In modern times, Aramaic studies are organized within distinctive academic centers and programs, like those at the University of Oxford, University of Leiden, and University of Detroit Mercy. At some other universities, Aramaic studies are mostly incorporated into a more 'general' field of studies,[10] such as Eastern Christianity at the School of Oriental and African Studies, University of London, as Eastern Christianity at Duke University, or as Semitic studies at the Freie Universität Berlin. Most students learn the Aramaic language and Syriac language within a biblical studies program.

Aramaic inscription from Neirab, 7th century B.C.

Aramaic academic journals include the annual Aramaic Studies, a leading journal for Aramaic language and literature published by Brill Academic Publishers.
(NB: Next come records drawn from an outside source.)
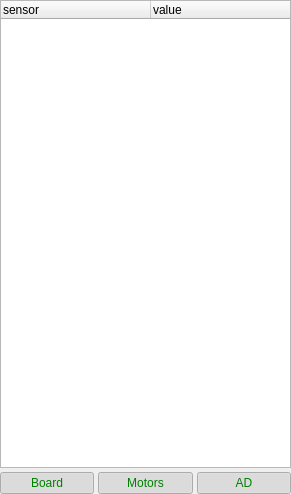
Qt form rc110_rviz_panel/src/rc110_panel.ui (zmp/robocar110_ros) before a commit.
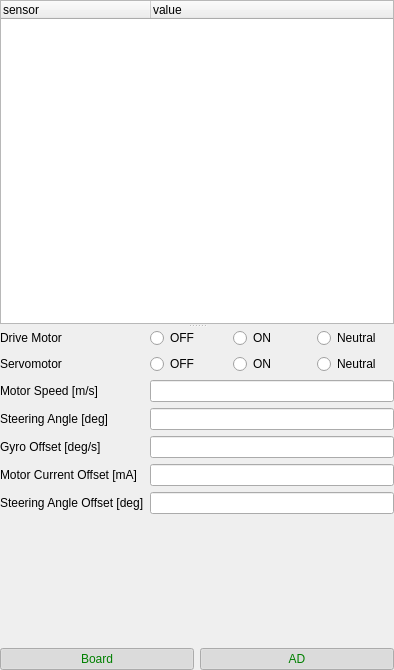
The same form after that commit.

Commit message: IZ-33 motors settings

The edit to the form file:
```diff
--- a/rc110_rviz_panel/src/rc110_panel.ui
+++ b/rc110_rviz_panel/src/rc110_panel.ui
@@ -6,17 +6,14 @@
    <rect>
     <x>0</x>
     <y>0</y>
-    <width>291</width>
-    <height>494</height>
+    <width>394</width>
+    <height>670</height>
    </rect>
   </property>
   <property name="windowTitle">
    <string>Form</string>
   </property>
   <layout class="QVBoxLayout" name="verticalLayout_2">
-   <property name="spacing">
-    <number>4</number>
-   </property>
    <property name="leftMargin">
     <number>0</number>
    </property>
@@ -30,26 +27,167 @@
     <number>0</number>
    </property>
    <item>
-    <widget class="QTreeWidget" name="treeWidget">
-     <property name="columnCount">
-      <number>2</number>
+    <widget class="QSplitter" name="splitter">
+     <property name="orientation">
+      <enum>Qt::Vertical</enum>
      </property>
-     <attribute name="headerVisible">
-      <bool>true</bool>
-     </attribute>
-     <attribute name="headerDefaultSectionSize">
-      <number>150</number>
-     </attribute>
-     <column>
-      <property name="text">
-       <string notr="true">sensor</string>
+     <widget class="QTreeWidget" name="treeWidget">
+      <property name="columnCount">
+       <number>2</number>
       </property>
-     </column>
-     <column>
-      <property name="text">
-       <string notr="true">value</string>
-      </property>
-     </column>
+      <attribute name="headerVisible">
+       <bool>true</bool>
+      </attribute>
+      <attribute name="headerDefaultSectionSize">
+       <number>150</number>
+      </attribute>
+      <column>
+       <property name="text">
+        <string notr="true">sensor</string>
+       </property>
+      </column>
+      <column>
+       <property name="text">
+        <string notr="true">value</string>
+       </property>
+      </column>
+     </widget>
+     <widget class="QWidget" name="controlsWidget" native="true">
+      <layout class="QFormLayout" name="formLayout">
+       <item row="0" column="0">
+        <widget class="QLabel" name="motorLabel">
+         <property name="text">
+          <string>Drive Motor</string>
+         </property>
+        </widget>
+       </item>
+       <item row="0" column="1">
+        <layout class="QHBoxLayout" name="motorRadioLayout">
+         <item>
+          <widget class="QRadioButton" name="motorOffRadio">
+           <property name="text">
+            <string>OFF</string>
+           </property>
+           <attribute name="buttonGroup">
+            <string notr="true">motorGroup</string>
+           </attribute>
+          </widget>
+         </item>
+         <item>
+          <widget class="QRadioButton" name="motorOnRadio">
+           <property name="text">
+            <string>ON</string>
+           </property>
+           <attribute name="buttonGroup">
+            <string notr="true">motorGroup</string>
+           </attribute>
+          </widget>
+         </item>
+         <item>
+          <widget class="QRadioButton" name="motorNeutralRadio">
+           <property name="text">
+            <string>Neutral</string>
+           </property>
+           <attribute name="buttonGroup">
+            <string notr="true">motorGroup</string>
+           </attribute>
+          </widget>
+         </item>
+        </layout>
+       </item>
+       <item row="2" column="0">
+        <widget class="QLabel" name="servoLabel">
+         <property name="text">
+          <string>Servomotor</string>
+         </property>
+        </widget>
+       </item>
+       <item row="2" column="1">
+        <layout class="QHBoxLayout" name="servoRadioLayout">
+         <item>
+          <widget class="QRadioButton" name="servoOffRadio">
+           <property name="text">
+            <string>OFF</string>
+           </property>
+           <attribute name="buttonGroup">
+            <string notr="true">servoGroup</string>
+           </attribute>
+          </widget>
+         </item>
+         <item>
+          <widget class="QRadioButton" name="servoOnRadio">
+           <property name="text">
+            <string>ON</string>
+           </property>
+           <attribute name="buttonGroup">
+            <string notr="true">servoGroup</string>
+           </attribute>
+          </widget>
+         </item>
+         <item>
+          <widget class="QRadioButton" name="servoNeutralRadio">
+           <property name="text">
+            <string>Neutral</string>
+           </property>
+           <attribute name="buttonGroup">
+            <string notr="true">servoGroup</string>
+           </attribute>
+          </widget>
+         </item>
+        </layout>
+       </item>
+       <item row="4" column="1">
+        <widget class="QLineEdit" name="motorSpeedEdit"/>
+       </item>
+       <item row="5" column="0">
+        <widget class="QLabel" name="steeringAnglelabel">
+         <property name="text">
+          <string>Steering Angle [deg]</string>
+         </property>
+        </widget>
+       </item>
+       <item row="5" column="1">
+        <widget class="QLineEdit" name="steeringAngleEdit"/>
+       </item>
+       <item row="7" column="0">
+        <widget class="QLabel" name="gyroOffsetLabel">
+         <property name="text">
+          <string>Gyro Offset [deg/s]</string>
+         </property>
+        </widget>
+       </item>
+       <item row="7" column="1">
+        <widget class="QLineEdit" name="gyroOffsetEdit"/>
+       </item>
+       <item row="4" column="0">
+        <widget class="QLabel" name="motorSpeedlabel">
+         <property name="text">
+          <string>Motor Speed [m/s]</string>
+         </property>
+        </widget>
+       </item>
+       <item row="8" column="0">
+        <widget class="QLabel" name="motorCurrentOffsetLabel">
+         <property name="text">
+          <string>Motor Current Offset [mA]</string>
+         </property>
+        </widget>
+       </item>
+       <item row="8" column="1">
+        <widget class="QLineEdit" name="motorCurrentOffsetEdit"/>
+       </item>
+       <item row="9" column="0">
+        <widget class="QLabel" name="steeringAngleOffsetLabel">
+         <property name="text">
+          <string>Steering Angle Offset [deg]</string>
+         </property>
+        </widget>
+       </item>
+       <item row="9" column="1">
+        <widget class="QLineEdit" name="steeringAngleOffsetEdit"/>
+       </item>
+      </layout>
+     </widget>
     </widget>
    </item>
    <item>
@@ -78,30 +216,6 @@
        </property>
       </widget>
      </item>
-     <item>
-      <widget class="QPushButton" name="motorsButton">
-       <property name="toolTip">
-        <string>Motor and servomotor on/off</string>
-       </property>
-       <property name="styleSheet">
-        <string notr="true">QPushButton {
-    color: red;
-}
-QPushButton:checked {
-    color: green;
-}</string>
-       </property>
-       <property name="text">
-        <string>Motors</string>
-       </property>
-       <property name="checkable">
-        <bool>true</bool>
-       </property>
-       <property name="checked">
-        <bool>true</bool>
-       </property>
-      </widget>
-     </item>
      <item>
       <widget class="QPushButton" name="adButton">
        <property name="toolTip">
```
Left out of the diff: 6 changed lines with no effect on the pictures. The commit also changes 5 other files.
The journal incorporates the previous Journal for the Aramaic Bible for a more inclusive scope, to include all aspects of Aramaic language and literature, even when not, or only indirectly, related to Biblical texts.

Specialists in Aramaic studies are known as Aramaicists, while scholars who are involved in Syriac studies are known as Syriacists.

Specific disciplinesEdit

Emil Kautzsch (1841-1910)

Aramaic studies are branched into several disciplines, some of them interdisciplinary by nature of their research subjects, and thus shared with other closely related fields, like Jewish studies or Christian studies.

Neo-Aramaic studiesEdit

Neo-Aramaic studies represent a specific field of research within Aramaic studies, that is dedicated to the study of Neo-Aramaic languages, history and culture.[2][11]

Syriac Aramaic studiesEdit

Syriac studies represent a specific field of research within Aramaic studies, that is dedicated to the study of Syriac language and Syriac Christianity.[12][13][14]

Christian Aramaic studiesEdit

Christian Aramaic studies are an interdisciplinary field, both of Christian studies and of Aramaic studies, dedicated to the study of linguistic and cultural heritage of Aramaic-speaking Christian communities, historical and modern. Christian Aramaic studies emerged in Europe by the end of the 15th century,[15] and developed gradually during the Early Modern period.[1]

Jewish Aramaic studiesEdit

Jewish Aramaic studies are an interdisciplinary field, both of Jewish studies and of Aramaic studies, dedicated to the study of Judeo-Aramaic languages and cultural heritage of Aramaic-speaking Jewish communities, historical and modern.[16]

Mandaean Aramaic studiesEdit

Mandaean Aramaic studies are an interdisciplinary field, both of Mandaean studies and of Aramaic studies, that is dedicated to the study of Mandaic language and cultural heritage of Aramaic-speaking Mandaean communities, historical and modern.

See alsoEdit


  1. ^ a b Burnett 2005, p. 421-436.
  2. ^ a b Heinrichs 1990.
  3. ^ Gallagher 2012, p. 123-141.
  4. ^ Wevers 2001, p. 237-251.
  5. ^ Brock 2006.
  6. ^ Fitzmyer 1997, p. 57-60.
  7. ^ Moriggi 2012, p. 279–289.
  8. ^ Gzella 2015, p. 47-48.
  9. ^ Butts 2019, p. 222-225.
  10. ^ Teule 2007, p. 391.
  11. ^ Mengozzi 2011, p. 233-265.
  12. ^ Brock 1992.
  13. ^ Brock 1994, p. 13–29.
  14. ^ Teule 2007, p. 387–400.
  15. ^ Wilkinson 2016, p. 171.
  16. ^ Morgenstern 2011.